I apologized and it’ll be alright with my friend, but my disappointment in myself will be a little harder to let go of. Historically, my temper and my mouth get me in all kinds of trouble. I’ve alienated a lot of friends, family and strangers alike in my 50-odd years. I’ve accepted that, and now in my old age (!) I’m trying to do better. I’m striving for enlightened communion with folks now. I’m pretty far away from that goal, but I’m working toward it and today I tripped on the path and fell flat on my face.


I don’t have any illusions about who I have been, but I guess I was harboring some major illusions about who I believe I’m becoming. So I’ve been humbled and now I go on. That’s really the only option. I’ll lick my wounds for a short time, and then I’ll have to just get back to it: Being Kind. Just that. Trying, trying, trying.

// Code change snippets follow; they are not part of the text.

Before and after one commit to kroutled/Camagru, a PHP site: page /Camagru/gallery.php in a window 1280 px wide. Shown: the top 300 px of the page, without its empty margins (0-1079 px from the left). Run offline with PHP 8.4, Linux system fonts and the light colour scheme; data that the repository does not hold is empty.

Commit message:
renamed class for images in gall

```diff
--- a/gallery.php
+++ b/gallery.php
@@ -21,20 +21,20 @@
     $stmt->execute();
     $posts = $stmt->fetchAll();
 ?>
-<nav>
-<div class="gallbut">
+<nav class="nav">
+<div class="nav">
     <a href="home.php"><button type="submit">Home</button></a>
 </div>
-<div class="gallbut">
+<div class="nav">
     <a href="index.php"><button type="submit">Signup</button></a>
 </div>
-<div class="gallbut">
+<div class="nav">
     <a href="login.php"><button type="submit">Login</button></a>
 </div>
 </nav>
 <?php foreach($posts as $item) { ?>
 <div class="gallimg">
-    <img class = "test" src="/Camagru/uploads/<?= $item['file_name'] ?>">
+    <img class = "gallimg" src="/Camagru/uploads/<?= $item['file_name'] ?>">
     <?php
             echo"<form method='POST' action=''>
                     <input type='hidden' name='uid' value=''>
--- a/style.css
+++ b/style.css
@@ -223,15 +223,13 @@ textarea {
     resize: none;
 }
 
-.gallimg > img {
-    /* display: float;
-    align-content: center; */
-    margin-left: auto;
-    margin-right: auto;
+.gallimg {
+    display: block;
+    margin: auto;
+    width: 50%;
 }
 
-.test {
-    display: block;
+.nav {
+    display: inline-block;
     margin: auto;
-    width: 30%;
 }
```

But we know, don’t we? As Yoda said:

“Do or do not, there is no try.”




A friend died recently. He wasn’t a close friend, just someone I had known since we were in school together starting at age 6. Later on in our lives, we worked at the same company for a while, and even later, we were neighbors in a duplex quite by chance. He wasn’t a great neighbor (he was loud and always had people over at all hours), but he was a good guy and I enjoyed his company. He was one of the funniest people I’ve ever known. Always friendly, and oh, so funny!

So he’s gone now, and I find that I feel disproportionately bad about that. I have no idea how he died – he was only 55, and as far as I know he hadn’t been ill; I find myself just hoping it wasn’t suicide. I would hate to think of him so unhappy. I suppose I feel bad partly because he was my age and I hate to think of my own mortality this soon, but that’s not all of it. I feel sort of bad that we lost touch, but we were never that close, so it’s not that surprising. I’ve lost touch with people I was much closer to – that’s just the way it seems to go as people get older and lives and personalities age/change.

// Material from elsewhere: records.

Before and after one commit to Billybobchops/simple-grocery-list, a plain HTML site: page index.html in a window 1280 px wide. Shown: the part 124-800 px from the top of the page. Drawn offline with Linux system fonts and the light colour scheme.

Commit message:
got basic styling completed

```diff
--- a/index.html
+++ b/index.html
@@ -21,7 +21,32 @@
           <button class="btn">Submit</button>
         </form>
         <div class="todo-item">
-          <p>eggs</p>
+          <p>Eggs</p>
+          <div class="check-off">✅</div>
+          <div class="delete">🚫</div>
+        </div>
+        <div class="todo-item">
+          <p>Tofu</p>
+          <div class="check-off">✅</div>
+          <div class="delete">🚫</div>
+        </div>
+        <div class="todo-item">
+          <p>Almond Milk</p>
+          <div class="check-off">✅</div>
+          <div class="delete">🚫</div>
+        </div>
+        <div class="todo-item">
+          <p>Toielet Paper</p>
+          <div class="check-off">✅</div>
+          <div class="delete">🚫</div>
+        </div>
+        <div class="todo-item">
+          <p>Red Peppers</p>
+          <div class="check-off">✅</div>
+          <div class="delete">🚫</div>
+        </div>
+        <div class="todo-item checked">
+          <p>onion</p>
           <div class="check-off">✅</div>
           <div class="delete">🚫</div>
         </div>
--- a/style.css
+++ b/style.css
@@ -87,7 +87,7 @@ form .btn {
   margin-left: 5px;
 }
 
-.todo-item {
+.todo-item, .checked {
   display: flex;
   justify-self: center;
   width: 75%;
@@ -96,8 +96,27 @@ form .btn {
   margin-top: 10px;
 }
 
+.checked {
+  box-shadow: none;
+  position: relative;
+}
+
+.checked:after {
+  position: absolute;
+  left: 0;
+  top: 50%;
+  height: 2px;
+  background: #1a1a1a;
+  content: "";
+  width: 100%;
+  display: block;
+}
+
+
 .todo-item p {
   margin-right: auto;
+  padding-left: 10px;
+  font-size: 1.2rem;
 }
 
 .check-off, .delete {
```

I think mostly I feel bad cuz he was one of the good ones, and now he’s gone. It doesn’t seem there are so many left that we can afford to lose any. He was a gentle and kind soul, with a little bit of a drinking problem and a great sense of humor. He was probably never going to make a mark on the world at large, but he made an impression on everyone he met, and the world is a little emptier without him. He had close friends and family, and he was here in a big way to those who knew him, and now he’s not here. Just that fast.

I suppose it will be that way for all of us, and it makes you think about what it’s all about and what you’re all about. Will I leave a mark? Will people not in my daily life mourn my passing? What kind of an impression will most people I’ve known be left with? I have a feeling it won’t be as good as the feeling Mike always left people with, and that makes me sad. I haven’t always been a particularly nice or friendly person, nor am I always now. Depression was responsible for some of that, but still, I probably could have been better.

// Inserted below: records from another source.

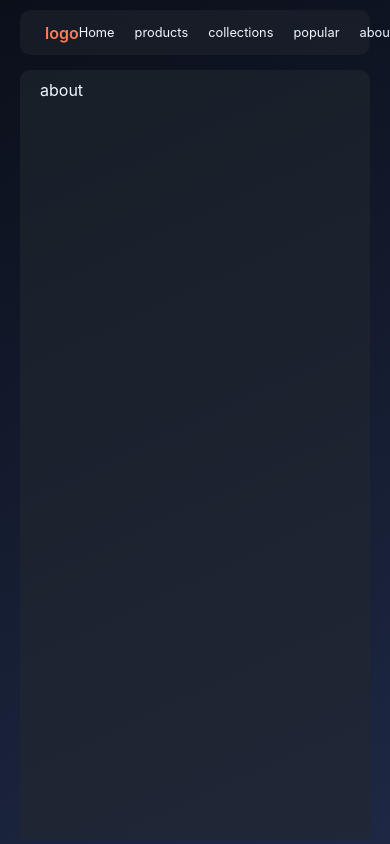
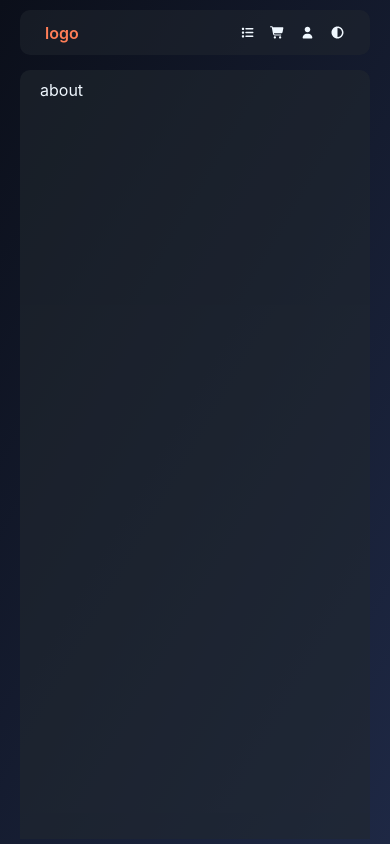
Before and after one commit to Choaib-Routbi/Ecommerce-website, a React (Vite) app: page /Ecommerce-website/about in a window 390 px wide. Built offline with nearby package versions, Linux system fonts and the light colour scheme; a web font is replaced by a local one.

Commit message:
improve navbar functionality

```diff
--- a/src/components/navbar.jsx
+++ b/src/components/navbar.jsx
@@ -1,10 +1,36 @@
+import { useState } from "react";
 import { NavLink } from "react-router-dom";
 
 function Navbar() {
+const [navtoggleARG,setNavtoggleARG]= useState(false)
+
+const navToggle = () =>{
+setNavtoggleARG(prev => !prev);
+};
+
+if (navtoggleARG) {
+
+    console.log("show")
+}
+ else {
+
+    console.log("hide")
+
+ }
+
+
+
+
+
+
+
   return (
     <nav className="navbar">
       <div className="logo">logo</div>
       <div className="nav-btns-container">
+        {
+            navtoggleARG ?
+        <>
         <NavLink
           to="/"
           className={({ isActive }) =>
@@ -45,14 +71,47 @@ function Navbar() {
         >
           about
         </NavLink>
+        </>
+        : null
+        }
+
         {/* <Link to="/products" className="nav-btn">products</Link>
         <Link to="/collections" className="nav-btn">collections</Link>
         <Link to="/popular" className="nav-btn">popular</Link>
         <Link to="/about" className="nav-btn">about</Link> */}
+      </div>
+      <div style={{ display: "flex", gap: "15px" }}>
+        <svg
+          className="nav-toggle"
+          onClick={navToggle}
 
+          xmlns="http://www.w3.org/2000/svg"
+          viewBox="0 0 640 640"
+        >
+          Font Awesome Free v7.1.0 by @fontawesome - https://fontawesome.com
+          License - https://fontawesome.com/license/free Copyright 2025
+          Fonticons, Inc.
+          <path d="M104 112C90.7 112 80 122.7 80 136L80 184C80 197.3 90.7 208 104 208L152 208C165.3 208 176 197.3 176 184L176 136C176 122.7 165.3 112 152 112L104 112zM256 128C238.3 128 224 142.3 224 160C224 177.7 238.3 192 256 192L544 192C561.7 192 576 177.7 576 160C576 142.3 561.7 128 544 128L256 128zM256 288C238.3 288 224 302.3 224 320C224 337.7 238.3 352 256 352L544 352C561.7 352 576 337.7 576 320C576 302.3 561.7 288 544 288L256 288zM256 448C238.3 448 224 462.3 224 480C224 497.7 238.3 512 256 512L544 512C561.7 512 576 497.7 576 480C576 462.3 561.7 448 544 448L256 448zM80 296L80 344C80 357.3 90.7 368 104 368L152 368C165.3 368 176 357.3 176 344L176 296C176 282.7 165.3 272 152 272L104 272C90.7 272 80 282.7 80 296zM104 432C90.7 432 80 442.7 80 456L80 504C80 517.3 90.7 528 104 528L152 528C165.3 528 176 517.3 176 504L176 456C176 442.7 165.3 432 152 432L104 432z" />
+        </svg>
+        <svg xmlns="http://www.w3.org/2000/svg" viewBox="0 0 640 640">
+          !Font Awesome Free v7.1.0 by @fontawesome - https://fontawesome.com
+          License - https://fontawesome.com/license/free Copyright 2025
+          Fonticons, Inc.
+          <path d="M24 48C10.7 48 0 58.7 0 72C0 85.3 10.7 96 24 96L69.3 96C73.2 96 76.5 98.8 77.2 102.6L129.3 388.9C135.5 423.1 165.3 448 200.1 448L456 448C469.3 448 480 437.3 480 424C480 410.7 469.3 400 456 400L200.1 400C188.5 400 178.6 391.7 176.5 380.3L171.4 352L475 352C505.8 352 532.2 330.1 537.9 299.8L568.9 133.9C572.6 114.2 557.5 96 537.4 96L124.7 96L124.3 94C119.5 67.4 96.3 48 69.2 48L24 48zM208 576C234.5 576 256 554.5 256 528C256 501.5 234.5 480 208 480C181.5 480 160 501.5 160 528C160 554.5 181.5 576 208 576zM432 576C458.5 576 480 554.5 480 528C480 501.5 458.5 480 432 480C405.5 480 384 501.5 384 528C384 554.5 405.5 576 432 576z" />
+        </svg>
+        <svg xmlns="http://www.w3.org/2000/svg" viewBox="0 0 640 640">
+          Font Awesome Pro v7.1.0 by @fontawesome - https://fontawesome.com
+          License - https://fontawesome.com/license (Commercial License)
+          Copyright 2025 Fonticons, Inc
+          <path d="M320 312C386.3 312 440 258.3 440 192C440 125.7 386.3 72 320 72C253.7 72 200 125.7 200 192C200 258.3 253.7 312 320 312zM290.3 368C191.8 368 112 447.8 112 546.3C112 562.7 125.3 576 141.7 576L498.3 576C514.7 576 528 562.7 528 546.3C528 447.8 448.2 368 349.7 368L290.3 368z" />
+        </svg>
+        <svg xmlns="http://www.w3.org/2000/svg" viewBox="0 0 640 640">
+          Font Awesome Pro v7.1.0 by @fontawesome - https://fontawesome.com
+          License - https://fontawesome.com/license (Commercial License)
+          Copyright 2025 Fonticons, Inc.
+          <path d="M512 320C512 214 426 128 320 128L320 512C426 512 512 426 512 320zM64 320C64 178.6 178.6 64 320 64C461.4 64 576 178.6 576 320C576 461.4 461.4 576 320 576C178.6 576 64 461.4 64 320z" />
+        </svg>
       </div>
-              <div style={{ display: "flex", gap: "15px", }} > <svg xmlns="http://www.w3.org/2000/svg" viewBox="0 0 640 640"> !Font Awesome Free v7.1.0 by @fontawesome - https://fontawesome.com License - https://fontawesome.com/license/free Copyright 2025 Fonticons, Inc. <path d="M24 48C10.7 48 0 58.7 0 72C0 85.3 10.7 96 24 96L69.3 96C73.2 96 76.5 98.8 77.2 102.6L129.3 388.9C135.5 423.1 165.3 448 200.1 448L456 448C469.3 448 480 437.3 480 424C480 410.7 469.3 400 456 400L200.1 400C188.5 400 178.6 391.7 176.5 380.3L171.4 352L475 352C505.8 352 532.2 330.1 537.9 299.8L568.9 133.9C572.6 114.2 557.5 96 537.4 96L124.7 96L124.3 94C119.5 67.4 96.3 48 69.2 48L24 48zM208 576C234.5 576 256 554.5 256 528C256 501.5 234.5 480 208 480C181.5 480 160 501.5 160 528C160 554.5 181.5 576 208 576zM432 576C458.5 576 480 554.5 480 528C480 501.5 458.5 480 432 480C405.5 480 384 501.5 384 528C384 554.5 405.5 576 432 576z" /> </svg> <svg xmlns="http://www.w3.org/2000/svg" viewBox="0 0 640 640"> Font Awesome Pro v7.1.0 by @fontawesome - https://fontawesome.com License - https://fontawesome.com/license (Commercial License) Copyright 2025 Fonticons, Inc <path d="M320 312C386.3 312 440 258.3 440 192C440 125.7 386.3 72 320 72C253.7 72 200 125.7 200 192C200 258.3 253.7 312 320 312zM290.3 368C191.8 368 112 447.8 112 546.3C112 562.7 125.3 576 141.7 576L498.3 576C514.7 576 528 562.7 528 546.3C528 447.8 448.2 368 349.7 368L290.3 368z" /> </svg>
-              </div>
     </nav>
   );
 }
--- a/src/index.css
+++ b/src/index.css
@@ -4,13 +4,14 @@
   --text-color: #1a1a1a;
   --main-background: #21283094;
 }
+
 body {
   margin: 0;
   padding: 5px 20px;
   font-family: "Inter", sans-serif;
   background-color: #0d0f16;
-  background: linear-gradient(155deg, #0b0f1a 0%, #1e2844 100%);
-  color: #1a1a1a;
+  background: linear-gradient(120deg, #0b0f1a 0%, #1e2844 100%);
+  color: #f5f8fd;
   overflow-x: hidden;
 }
 .section {
@@ -18,8 +19,12 @@ body {
   margin-top: 45px;
   padding-bottom: 20px;
   overflow-x: hidden;
-  overflow-y: hidden;
   box-sizing: border-box;
+  scrollbar-color: #eeeeee00;
+  scrollbar-arrow-color: #ff6702;
+}
+.section::-webkit-scrollbar {
+  display: none;
 }
 .home {
   height: calc(100vh - 55px);
@@ -47,16 +52,14 @@ body {
   border-radius: 10px;
   border: none;
   background-color: var(--main-background);
-  background: linear-gradient(135deg, #0b0f1a 0%, #1e2844 100%);
-  background: transparent;/* ------adjust-bg------- */
+  background: transparent; /* ------adjust-bg------- */
   color: aliceblue;
   box-sizing: border-box;
-  overflow: hidden;
   h1 {
     font-family: "BBH Sans Bartle", sans-serif;
     letter-spacing: 2px;
     font-weight: 600;
-    font-size: clamp(1rem, 5vw, 9rem);
+    font-size: clamp(1rem, 6vw, 9rem);
     word-break: break-word;
     line-height: 95%;
     margin-bottom: 10px;
@@ -76,12 +79,12 @@ body {
   }
   .home-CTA-container {
     display: grid;
-    grid-template-columns: repeat(5 ,auto);
+    grid-template-columns: repeat(5, auto);
     column-gap: 20px;
     width: 40%;
     height: 45px;
     margin-bottom: 20px;
-    .shop{
+    .shop {
       background-color: var(--primary-color);
       border: none;
       padding: 0px 50px;
@@ -123,11 +126,10 @@ body {
     margin-bottom: 20px;
     color: var(--primary-color);
     overflow: hidden;
-
   }
   .home-off-container {
     display: grid;
-    grid-template-rows: repeat(3,1fr);
+    grid-template-rows: repeat(3, 1fr);
     .home-off-textHolder {
       grid-row: span 1;
       display: grid;
@@ -165,16 +167,17 @@ body {
         letter-spacing: 2px;
       }
     }
-    .home-off-grid{
+    .home-off-grid {
+      width: 100%;
       grid-row: span 2;
-      display: grid;
-      grid-template-columns: repeat(3, auto);
-      column-gap: 20px;
+      display: flex;
+      gap: 20px;
       .home-off-card {
         background-color: #3f3c3c56;
         border-radius: 5px;
         padding: 10px;
         text-align: center;
+        width: 100%;
       }
     }
   }
@@ -197,7 +200,7 @@ body {
   background-color: #21283083;
   /* background: transparent; */
   /* ------adjust-bg------- */
-    a{
+  a {
     text-decoration: none;
   }
   .logo {
@@ -249,7 +252,7 @@ body {
     fill: var(--primary-color);
   }
 }
-.nav-btn.active{
+.nav-btn.active {
   color: var(--primary-color);
 }
 .collections-container {
@@ -309,3 +312,74 @@ body {
   box-sizing: border-box;
   overflow: hidden;
 }
+.nav-toggle{
+  display:none;
+}
+@media (max-width: 600px) {
+  .home-container {
+    h1 {
+      font-size: clamp(1rem, 10vw, 7rem);
+    }
+    p.subtitle {
+      width: 100%;
+      font-size: 0.9rem;
+    }
+    .home-CTA-container {
+      width: 100%;
+      grid-template-columns: repeat(2, 1fr);
+      row-gap: 10px;
+      .shop {
+        grid-column: span 2;
+        padding: 5px 20px;
+      }
+      .discover {
+        grid-column: span 2;
+        padding: 5px 20px;
+      }
+    }
+    .home-off-container {
+      .home-off-textHolder {
+        grid-template-columns: repeat(1, auto);
+        text-align: center;
+        .home-off-title {
+          font-size: 1.2rem;
+        }
+        .home-off-countdown {
+          text-align: center;
+          margin-top: 10px;
+        }
+      }
+      .home-off-grid {
+        flex-direction: column;
+        gap: 10px;
+        justify-content: center;
+        align-items: center;
+        .home-off-card {
+          width: 100%;
+          height: 100%;
+        }
+      }
+    }
+  }
+  .navbar{
+
+    .nav-toggle{
+      display:block;
+    }
+    .nav-btns-container{
+      justify-self: right;
+      background-color: #101524;
+      width: 40%;
+      display: grid;
+      grid-template-columns: repeat(1, 1fr);
+      justify-items: end;
+      transform: translateY(40%) translateX(10%);
+      gap: 5px;
+      box-shadow: 0px 5px 10px #363846bd;
+      .nav-btn {
+        text-decoration: none;
+        padding: 5px 10px;
+      }
+    }
+  }
+}
--- a/src/pages/about.jsx
+++ b/src/pages/about.jsx
@@ -1,12 +1,12 @@
 import { useState } from "react";
 
 const About = () => {
-    return(
-              <div className="section about">
-        <div className="about-container">
-          <span className="section-title">about</span>
-        </div>
+  return (
+    <div className="section about">
+      <div className="about-container">
+        <span className="section-title">about</span>
       </div>
-    )
-}
+    </div>
+  );
+};
 export default About;
--- a/src/pages/collections.jsx
+++ b/src/pages/collections.jsx
@@ -1,12 +1,12 @@
 import { useState } from "react";
 
 const Collections = () => {
-    return(
-              <div className="section collections">
-        <div className="collections-container">
-          <span className="section-title">collections</span>
-        </div>
+  return (
+    <div className="section collections">
+      <div className="collections-container">
+        <span className="section-title">collections</span>
       </div>
-    )
-}
+    </div>
+  );
+};
 export default Collections;
--- a/src/pages/popular.jsx
+++ b/src/pages/popular.jsx
@@ -1,12 +1,12 @@
 import { useState } from "react";
 
 const Popular = () => {
-    return(
-              <div className="section topSales">
-        <div className="topSales-container">
-          <span className="section-title">popular</span>
-        </div>
+  return (
+    <div className="section topSales">
+      <div className="topSales-container">
+        <span className="section-title">popular</span>
       </div>
-    )
-}
+    </div>
+  );
+};
 export default Popular;
--- a/src/pages/products.jsx
+++ b/src/pages/products.jsx
@@ -1,12 +1,12 @@
 import { useState } from "react";
 
 const Products = () => {
-    return(
-              <div className="section products">
-        <div className="products-container">
-          <span className="section-title">products</span>
-        </div>
+  return (
+    <div className="section products">
+      <div className="products-container">
+        <span className="section-title">products</span>
       </div>
-    )
-}
+    </div>
+  );
+};
 export default Products;
```
Also changed, not shown: src/pages/home.jsx (+16 -9 lines). Lines whose indentation alone changed are shown as unchanged.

I don’t want to live my life for other people, and mostly I don’t care what they think of me, except that I think I would like them to feel that I was at least kind. I would like them to be left with that memory. They can think whatever they want about the way I live my life, or the way I look, or anything about me, except that. If I drop dead tomorrow, I want someone to say about me the kinds of things I’ve been reading on Facebook about Mike.

So I realize I’ve just set myself a pretty good goal: Be Kind. Just that. I don’t know if I can achieve it, but now that I’ve identified its importance, I will try to be more mindful of it.

RIP Michael. Thanks for the memories, and thanks for the nudge.